Michelle has a violent entrance into the world—a jealous confrontation between her father and the man who wants her mother leaves her an orphan. As she grows, she demonstrates magical powers and has a great beauty that set her apart—and they make her a target. When she’s imprisoned as a concubine for a lecherous Earl, she’s about to give up hope when an assassin (Samantha) takes her under her wing and begins to teach her how to fight; she also meets others who begin teaching her to control and use her magic. Michelle is soon plunged into a world of great danger as an enemy from her past and rogue assassins from the Brotherhood threaten her safety, that of the people she loves, and the kingdom itself.
“Daughter of Vengeance” is a gritty fantasy, and Michelle is a capable, resilient main character—from the beginning, you pull for her to find happiness (which makes the romance that develops toward the end of the novel very satisfying). Her refusal to feel pity for herself and to keep moving forward makes you empathize with her, rather than feel sorry for her, and that makes her a character you can invest in as a reader. The other main characters are equally well done—Fred and Samantha feel like friends by the end of the novel, while Wesley is a chilling villain in his unpredictable path toward seizing power.
I also enjoyed the world the author built—one filled with magic yet grounded in the pragmatic reality of the everyday, where people struggle to survive and plenty of evil roams. (Some of my favorite scenes, though, were the ones set in the afterlife with Michelle’s father—they were poignant and filled the book with a sense of fate and destiny concerning Michelle’s journey.) The book is well-written and well-paced; plenty of action, whether Michelle is being attacked or trying to take out a target, keeps the plot moving along. I also liked how Michelle’s trade—assassin—made me think about good and evil in the book’s world and how politics informs that dichotomy.
I would recommend “Daughters of Vengeance” to readers who like fantasy featuring a female hero and plenty of action, though the level of violence and some sexual content may make it inappropriate for younger readers.

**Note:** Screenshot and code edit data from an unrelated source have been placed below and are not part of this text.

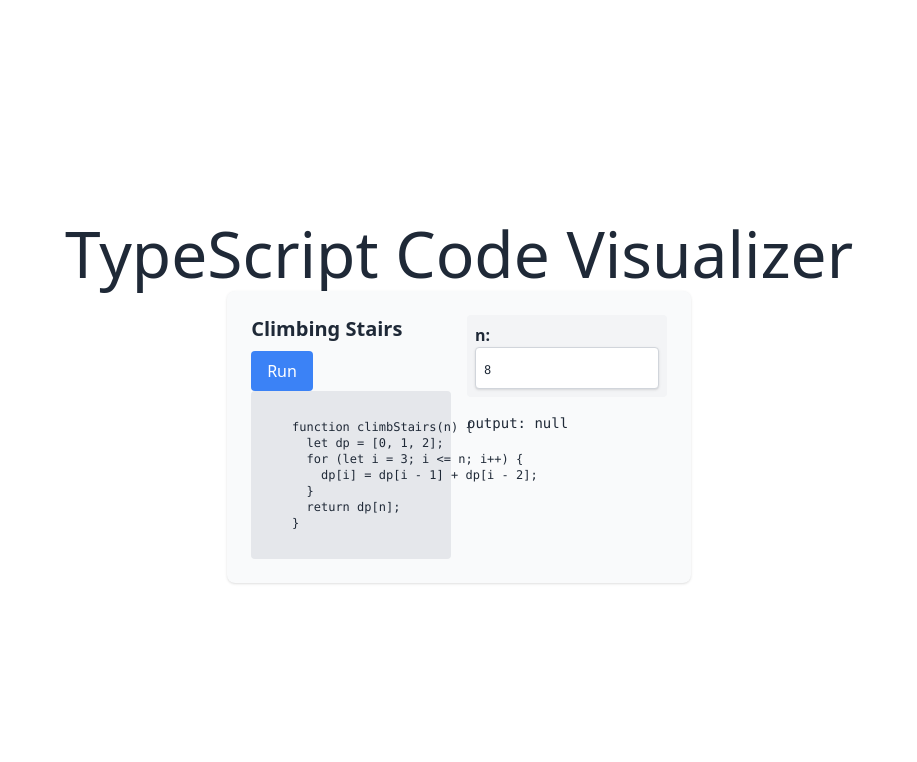
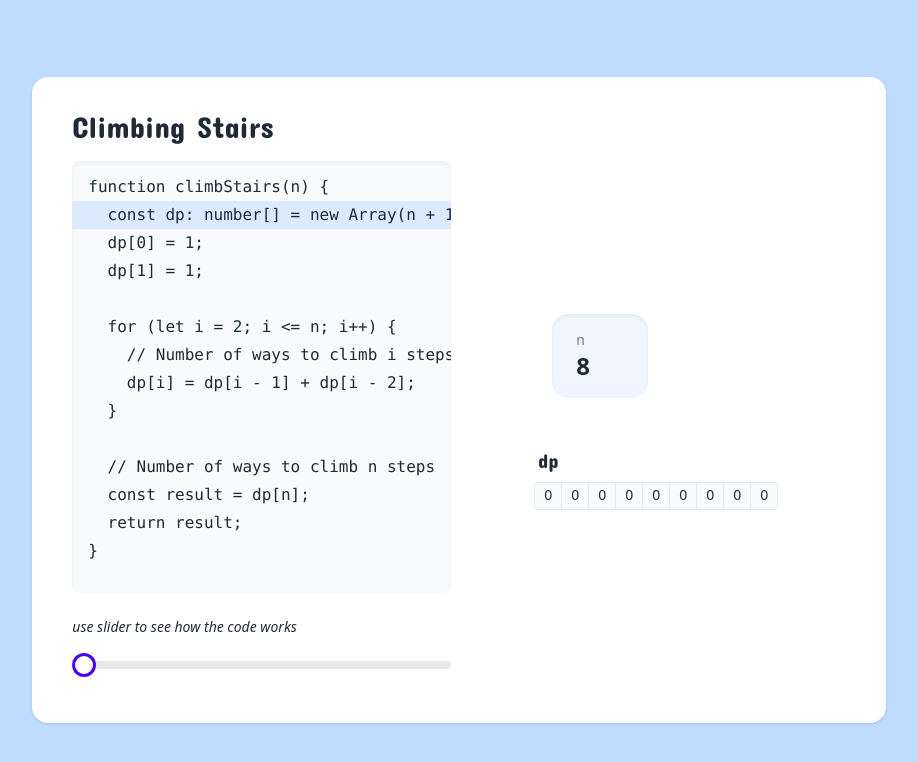
Before and after one commit to jaroslaw-weber/algo-lens, a Next.js app: page / in a window 1280 px wide. Shown: the top 762 px of the page, without its empty margins (181-1098 px from the left). Built offline with nearby package versions, Linux system fonts and the light colour scheme.

Commit message:
now the ui is nice

```diff
--- /dev/null
+++ b/components/CodePreview.tsx
@@ -0,0 +1,18 @@
+import React from 'react';
+
+const CodePreview = ({ code, highlightLineIndex }) => {
+  return (
+    <pre className="code bg-gray-50 shadow-inner rounded-lg py-3 font-sm leading-3 overflow-auto">
+      {code.split('\n').map((line, index) => (
+        <div
+          key={index}
+          className={`px-4 py-2 ${index === highlightLineIndex ? 'bg-blue-100' : ''}`}
+        >
+          {line}
+        </div>
+      ))}
+    </pre>
+  );
+};
+
+export default CodePreview;
--- a/components/DisplayArray.tsx
+++ b/components/DisplayArray.tsx
@@ -2,18 +2,21 @@ import React from "react";
 
 const DisplayArray = ({ array, title }) => {
   return (
-    <div className="p-2 bg-gray-100 rounded">
-      <p className="font-bold">{title}:</p>
-      <div className="flex overflow-auto py-1">
+    <div>
+
+      <p className="pl-1 font-display text-xl">{title}</p>
+    <div className="join">
+      <div className="pt-2 flex overflow-auto py-1 justify-center items-center join">
         {array.map((item, index) => (
-          <span
+          <p
             key={index}
-            className="font-mono text-xs mr-2 bg-white p-2 rounded shadow border border-gray-300"
+            className="border join-item w-7 h-7 bg-gray-50 text-sm text-center rounded py-0.5"
           >
             {JSON.stringify(item)}
-          </span>
+          </p>
         ))}
       </div>
+    </div>
     </div>
   );
 };
--- a/components/DisplayNumber.tsx
+++ b/components/DisplayNumber.tsx
@@ -1,13 +1,11 @@
 import React from "react";
 
 const DisplayNumber = ({ number, title }) => {
-  return (
-    <div className="p-2 bg-gray-100 rounded">
-      <p className="font-bold">{title}:</p>
-      <div className="bg-white p-2 rounded shadow border border-gray-300">
-        <span className="font-mono text-xs">{number}</span>
-      </div>
-    </div>
+  return (<div className="stats bg-blue-50 shadow-inner w-24">
+    <div className="stat">
+      <div className="stat-title text-sm">{title}</div>
+      <div className="stat-value text-2xl">{number}</div>
+    </div></div>
   );
 };
 
--- a/components/DisplayState.tsx
+++ b/components/DisplayState.tsx
@@ -1,23 +1,44 @@
 import React from "react";
 import DisplayArray from "./DisplayArray";
-import DisplayNumber from "./DisplayNumber"; // Make sure to import the new component
+import DisplayNumber from "./DisplayNumber";
 
 const DisplayState = ({ state }) => {
-  return Object.entries(state).map(([key, value]) => {
-    if (Array.isArray(value)) {
-      return <DisplayArray key={key} array={value} title={key} />;
+  const numbers = [];
+  const arrays = [];
+  const others = [];
+
+  // Classify entries by type
+  Object.entries(state).forEach(([key, value]) => {
+    if (key === "line") {
+      //skip
+      return;
+    }
+
+    if (typeof value === "number") {
+      numbers.push(<DisplayNumber key={key} number={value} title={key} />);
+    } else if (Array.isArray(value)) {
+      arrays.push(<DisplayArray key={key} array={value} title={key} />);
     } else if (typeof value === "object" && value !== null) {
-      return <DisplayState key={key} state={value} />;
-    } else if (typeof value === "number") {
-      // Check if the value is a number and use the DisplayNumber component
-      return <DisplayNumber key={key} number={value} title={key} />;
+      others.push(<DisplayState key={key} state={value} />);
     } else {
-      // Handle other types of values as before
-      return (
+      others.push(
         <p key={key} className="font-mono text-sm">{`${key}: ${value}`}</p>
       );
     }
   });
+
+  return (
+    <div className="flex flex-col  h-full items-center justify-center">
+      {/* Render numbers in a grid layout */}
+      <div className="grid grid-cols-2 gap-4 mb-4 justify-center">{numbers}</div>
+
+      {/* Render arrays */}
+      <div className="mb-4 pt-8">{arrays}</div>
+
+      {/* Render other types */}
+      {others}
+    </div>
+  );
 };
 
 export default DisplayState;
--- a/components/ProblemVisualizer.tsx
+++ b/components/ProblemVisualizer.tsx
@@ -1,58 +1,52 @@
 import React, { useState } from "react";
 
 import DisplayState from "./DisplayState";
-interface ProblemVisualizerProps {
-  solveFunction: (render: (p: any) => void, input: any) => Promise<any>;
-  input: any;
-  codeSnippet: string;
-  title: string;
+import { Problem } from "../problems/Problem";
+import CodePreview from "./CodePreview";
+
+export interface ProblemVisualizerProps<Input, State> {
+  problem: Problem<Input, State>;
 }
 
-const ProblemVisualizer: React.FC<ProblemVisualizerProps> = ({
-  solveFunction,
-  input,
-  codeSnippet,
-  title,
+const ProblemVisualizer: React.FC<ProblemVisualizerProps<any, any>> = ({
+  problem,
 }) => {
-  const [currentInput, setCurrentInput] = useState(input);
-  const [result, setResult] = useState<any>(null);
-  const [running, setRunning] = useState<boolean>(false);
-  const [error, setError] = useState<string | null>(null);
-  const [state, setState] = useState<any>({});
+  const { title, code, getInput, func } = problem;
+  const [currentInput, setCurrentInput] = useState(getInput());
+  const [currentIndex, setCurrentIndex] = useState(0);
 
-  const handleRun = async () => {
-    setRunning(true);
-    setError(null);
-    try {
-      const result = await solveFunction(setState, currentInput);
-      setResult(result);
-    } catch (err: any) {
-      setError(err.message);
-    }
-    setRunning(false);
+  const states = func(currentInput);
+  const state = states[currentIndex];
+
+  const handleSliderChange = (event: React.ChangeEvent<HTMLInputElement>) => {
+    setCurrentIndex(parseInt(event.target.value, 10));
   };
 
   return (
-    <div className="flex p-4 bg-gray-50 shadow rounded-lg">
-      <div className="flex-initial w-1/2 p-2">
-        <h2 className="text-xl font-bold mb-2">{title}</h2>
-        {running ? (
-          <p className="text-blue-500">Running...</p>
-        ) : (
-          <button
-            onClick={handleRun}
-            className="bg-blue-500 text-white px-4 py-2 rounded hover:bg-blue-600 focus:outline-none focus:ring-2 focus:ring-blue-300"
-          >
-            Run
-          </button>
-        )}
-        <pre className="bg-gray-200 p-3 rounded text-xs">{codeSnippet}</pre>
-      </div>
-      <div className="flex-auto w-1/2 p-2 space-y-4">
-        <DisplayState
-          state={{ input: currentInput, output: result, currentState: state }}
-        />
-        {error && <p className="text-red-500">{error}</p>}
+    <div className="card bg-white w-2/3 mx-auto p my-8 min-h-full shadow">
+      <div className="card-body">
+        <h2 className="font-display text-3xl pl-2">{title}</h2>
+        <div className="flex flex-row">
+          <div className="flex-1 p-2  w-1/2">
+            <CodePreview
+              code={code}
+              highlightLineIndex={states[currentIndex].line}
+            />
+
+            <p className="text-sm pt-6 italic">use slider to see how the code works</p>
+            <input
+              type="range"
+              min="0"
+              max={states.length - 1}
+              value={currentIndex}
+              onChange={handleSliderChange}
+              className="range range-primary mt-4"
+            />
+          </div>
+          <div className="flex-1 w-1/2  p-2 space-y-4">
+            <DisplayState state={state} />
+          </div>
+        </div>
       </div>
     </div>
   );
--- a/components/problems/ClimbingStairs.tsx
+++ /dev/null
@@ -1,69 +0,0 @@
-import React from "react";
-import ProblemVisualizer from "../ProblemVisualizer";
-import { wait } from "../../utils/utils";
- function climbStairs(
-  p: { n: number },
-): any[] {
-  const steps = [];
-  const { n } = p;
-  const dp: number[] = new Array(n + 1).fill(0);
-  dp[0] = 1; // Ensure dp[0] is set for clarity, even though it's technically not needed.
-  steps.push({ step: "Initial state", n, dp });
-  dp[1] = 1;
-  steps.push({ step: "Base case 1", n, dp });
-  if (n > 1) {
-    dp[2] = 2;
-    steps.push({ step: "Base case 2", n, dp });
-  }
-  for (let i = 3; i <= n; i++) {
-    dp[i] = dp[i - 1] + dp[i - 2];
-    steps.push({ step: `Calculate dp[${i}]`, i, n, dp });
-  }
-  steps.push({ step: "Final state", n, dp });
-  return steps
-}
-
-const ClimbStairsComponent = () => {
-  const codeSnippet = `
-    function climbStairs(n) {
-      let dp = [0, 1, 2];
-      for (let i = 3; i <= n; i++) {
-        dp[i] = dp[i - 1] + dp[i - 2];
-      }
-      return dp[n];
-    }
-  `;
-
-  return (
-    <ProblemVisualizer
-      solveFunction={climbStairs}
-      input={{ n: 8 }}
-      codeSnippet={codeSnippet}
-      title="Climbing Stairs"
-    />
-  );
-};
-
-
-export interface Problem<T>{
-  code:string
-  getInput:()=>T
-  title:string;
-  func: (t:T)=>any[]}
-
-export const climbStairsProblem:Problem<{n:number}>={
-  title: "Climbing Stairs",
-  code : `
-    function climbStairs(n) {
-      let dp = [0, 1, 2];
-      for (let i = 3; i <= n; i++) {
-        dp[i] = dp[i - 1] + dp[i - 2];
-      }
-      return dp[n];
-    }
-  `,
-  getInput:()=> ({ n: 8 }),
-  func: climbStairs
-}
-
-export default ClimbStairsComponent;
--- a/pages/index.tsx
+++ b/pages/index.tsx
@@ -4,27 +4,13 @@ import Head from "next/head";
 import { useState } from "react";
 import dynamic from "next/dynamic";
 import styles from "../styles/Home.module.css";
-import ClimbingStairs from "../components/problems/ClimbingStairs";
-const MonacoEditor = dynamic(() => import("@monaco-editor/react"), {
-  ssr: false,
-});
+import ProblemVisualizer from "../components/ProblemVisualizer";
+import { climbStairsProblem } from "../problems/climbingStairs";
+const Home: NextPage = () => {
 
-const Home: NextPage = () => {
-  const [code, setCode] = useState("// Type your TypeScript code here");
-  const [output, setOutput] = useState("");
-
-  const handleEditorChange = (value: string | undefined) => {
-    setCode(value ?? "");
-  };
-
-  const runCode = () => {
-    // This should send the code to an API or use a TypeScript interpreter in the browser
-    // Placeholder functionality
-    setOutput("Running the code...\n" + code);
-  };
-
+  const randomProblem = climbStairsProblem;
   return (
-    <div className={styles.container}>
+    <div className="">
       <Head>
         <title>TypeScript Code Visualizer</title>
         <meta
@@ -34,10 +20,10 @@ const Home: NextPage = () => {
         <link rel="icon" href="/favicon.ico" />
       </Head>
 
-      <main className={styles.main}>
-        <h1 className={styles.title}>TypeScript Code Visualizer</h1>
+      <main className="w-full min-h-screen flex flex-col bg-blue-200 items-center justify-center">
 
-        <ClimbingStairs />
+
+        <ProblemVisualizer problem={randomProblem} />
       </main>
     </div>
   );
--- /dev/null
+++ b/problems/Problem.ts
@@ -0,0 +1,6 @@
+export interface Problem<Input, State> {
+	code: string;
+	getInput: () => Input;
+	title: string;
+	func: (t: Input) => State[];
+}
--- /dev/null
+++ b/problems/climbingStairs.ts
@@ -0,0 +1,55 @@
+import { Problem } from "./Problem";
+
+function climbStairs(p: ClimbingStairsInput): any[] {
+  const steps = [];
+  const { n } = p;
+  const dp: number[] = new Array(n + 1).fill(0);
+  steps.push({  n, dp:dp.slice() , line:1});
+  dp[0] = 1; // Ensure dp[0] is set for clarity, even though it's technically not needed.
+  steps.push({  n, dp:dp.slice() , line:2});
+  dp[1] = 1;
+  steps.push({  n, dp:dp.slice() , line:3 });
+  for (let i = 2; i <= n; i++) {
+    dp[i] = dp[i - 1] + dp[i - 2];
+    steps.push({  i, n, dp:dp.slice() , line:7})
+  }
+  const result = dp[n];
+  steps.push({  n, dp ,result,line:12 });
+  return steps;
+}
+
+interface ClimbingStairsState {
+  label?: string;
+  n: number;
+  dp: number[];
+}
+interface ClimbingStairsInput {
+  n: number;
+}
+
+const code = `function climbStairs(n) {
+  const dp: number[] = new Array(n + 1).fill(0);
+  dp[0] = 1;
+  dp[1] = 1;
+
+  for (let i = 2; i <= n; i++) {
+    // Number of ways to climb i steps
+    dp[i] = dp[i - 1] + dp[i - 2];
+  }
+
+  // Number of ways to climb n steps
+  const result = dp[n];
+  return result;
+}
+`;
+const title = "Climbing Stairs";
+const getInput = () => ({ n: 8 });
+export const climbStairsProblem: Problem<
+  ClimbingStairsInput,
+  ClimbingStairsState
+> = {
+  title: title,
+  code: code,
+  getInput: getInput,
+  func: climbStairs,
+};
--- a/styles/globals.css
+++ b/styles/globals.css
@@ -1,13 +1,14 @@
+
+@import url('https://fonts.googleapis.com/css2?family=Concert+One&display=swap');
+
 @tailwind base;
 @tailwind components;
 @tailwind utilities;
 
-html,
-body {
-}
 
-a {
-}
 
-* {
-}
+.font1 {
+	font-family: "Concert One", sans-serif;
+	font-weight: 400;
+	font-style: normal;
+  }
--- a/tailwind.config.js
+++ b/tailwind.config.js
@@ -6,8 +6,13 @@ module.exports = {
     "./components/**/*.{js,ts,jsx,tsx}",
   ],
   theme: {
-    extend: {},
-  },plugins: [
+    extend: { fontFamily: {
+      'display': ['"Concert One"', 'sans-serif']
+    }},
+  }, plugins: [
     require('daisyui'),
   ],
+  daisyui: {
+    themes: true
+  }
 };
```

Hey, if you like Game of Thrones…then you’re a fantasy fan after all. This book has teeth. Give it a shot, it’s only $2.99 on Kindle after all.